Q: I have read a couple of blogs recently that highlight frightening parallels between charts of the Dow Jones Industrial Average from 1928-29 and the most recent period. The similarities are stunning and it’s making me very nervous now as the chart suggests we’ve begun a steep down cycle as began in 1929. What do you think of this?
A: Honestly, the analysis I have reviewed leaves much to be desired.
I have examined the chart in question (below) and one thing jumped out to me right away over the approximate 18-month period the chart covers. In the 1928-29 period, the Dow approximately doubled in value from just under 200 to around 380. Over the recent period, the Dow only increased about 30 percent.

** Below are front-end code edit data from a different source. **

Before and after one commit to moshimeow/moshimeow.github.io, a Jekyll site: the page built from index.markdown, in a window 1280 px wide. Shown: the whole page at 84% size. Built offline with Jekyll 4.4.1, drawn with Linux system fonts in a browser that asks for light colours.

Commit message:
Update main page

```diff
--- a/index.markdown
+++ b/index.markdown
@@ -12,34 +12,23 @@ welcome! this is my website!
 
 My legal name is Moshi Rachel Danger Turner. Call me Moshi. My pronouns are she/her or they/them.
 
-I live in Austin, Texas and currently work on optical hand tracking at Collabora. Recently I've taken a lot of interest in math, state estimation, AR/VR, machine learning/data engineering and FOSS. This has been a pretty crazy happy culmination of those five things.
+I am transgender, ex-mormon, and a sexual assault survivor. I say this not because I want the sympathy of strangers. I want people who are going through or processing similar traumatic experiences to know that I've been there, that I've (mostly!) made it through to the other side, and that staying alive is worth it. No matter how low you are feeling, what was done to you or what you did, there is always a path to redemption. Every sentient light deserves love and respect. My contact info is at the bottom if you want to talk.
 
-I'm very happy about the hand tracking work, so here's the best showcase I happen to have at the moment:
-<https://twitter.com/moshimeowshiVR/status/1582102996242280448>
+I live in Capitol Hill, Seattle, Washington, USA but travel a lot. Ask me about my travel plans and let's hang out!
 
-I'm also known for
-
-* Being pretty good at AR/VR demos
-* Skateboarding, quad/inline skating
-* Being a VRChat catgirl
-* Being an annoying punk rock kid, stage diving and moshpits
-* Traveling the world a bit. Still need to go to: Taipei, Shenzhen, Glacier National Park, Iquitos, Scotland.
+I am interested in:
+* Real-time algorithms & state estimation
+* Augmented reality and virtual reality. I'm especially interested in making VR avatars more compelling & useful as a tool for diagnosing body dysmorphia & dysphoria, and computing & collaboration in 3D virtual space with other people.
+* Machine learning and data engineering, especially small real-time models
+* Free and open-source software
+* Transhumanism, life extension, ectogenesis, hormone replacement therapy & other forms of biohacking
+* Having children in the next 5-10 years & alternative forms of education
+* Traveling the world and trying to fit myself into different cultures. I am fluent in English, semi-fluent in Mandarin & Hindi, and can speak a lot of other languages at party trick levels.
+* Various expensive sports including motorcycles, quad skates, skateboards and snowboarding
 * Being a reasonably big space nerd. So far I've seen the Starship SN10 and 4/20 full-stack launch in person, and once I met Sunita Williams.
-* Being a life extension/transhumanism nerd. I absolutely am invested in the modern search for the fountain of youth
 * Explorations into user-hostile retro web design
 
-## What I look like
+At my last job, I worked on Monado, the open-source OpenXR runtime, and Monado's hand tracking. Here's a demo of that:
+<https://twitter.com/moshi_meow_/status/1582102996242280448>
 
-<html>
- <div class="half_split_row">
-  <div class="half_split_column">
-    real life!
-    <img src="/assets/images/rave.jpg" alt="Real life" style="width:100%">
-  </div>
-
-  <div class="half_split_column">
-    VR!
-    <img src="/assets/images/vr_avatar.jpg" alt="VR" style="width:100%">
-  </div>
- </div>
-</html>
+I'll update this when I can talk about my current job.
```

After peaking in late 1929, the Dow then plunged nearly 50 percent in just a few months. The folks pointing out the chart parallels between 1929 and today imply that if the pattern holds, a crash is just ahead. A 50 percent drop from the recent highs of Dow 16,588 would reduce the Dow to about 8,294. However, they fail to recognize that if the “pattern” indeed holds, the Dow would simply drop to about 12,500 because of the point and percentage differential between the two periods I discussed above.
Of course, the 1929 crash didn’t result in the U.S. stock market “only” dropping by about one-half. That bear market, which lasted from 1929 through 1932, resulted in a stunning 89 percent decline from peak to bottom. The chart fear mongers thus are implying if a similar crash happens today, the Dow would fall from 16,588 to about 1,825 – a level last seen back in 1988 when Ronald Reagan was President.
The other issue that I find stunning that no one has raised is the fact that the 30 stocks that comprise the Dow Jones Industrial Average today have little overlap with the 30 stocks in the Dow in 1929. General Electric and Standard Oil of New Jersey (which became Exxon) is the only real overlap. Consider some of the 1929 Dow stocks which included American Smelting, American Sugar, General Railway Signal, International Nickel, National Cash Register and Woolworth. So, in comparing a Dow chart of today to 1929, we are clearly comparing apples with oranges.
The bottom line here is that I wouldn’t lose any sleep over supposed chart similarities between 1929 and today. That said, a correction of some sort is certainly a possibility in 2014 for the simple reason that it has been quite a while since we’ve had a correction of 10 percent or more. The last such correction happened in the summer of 2011.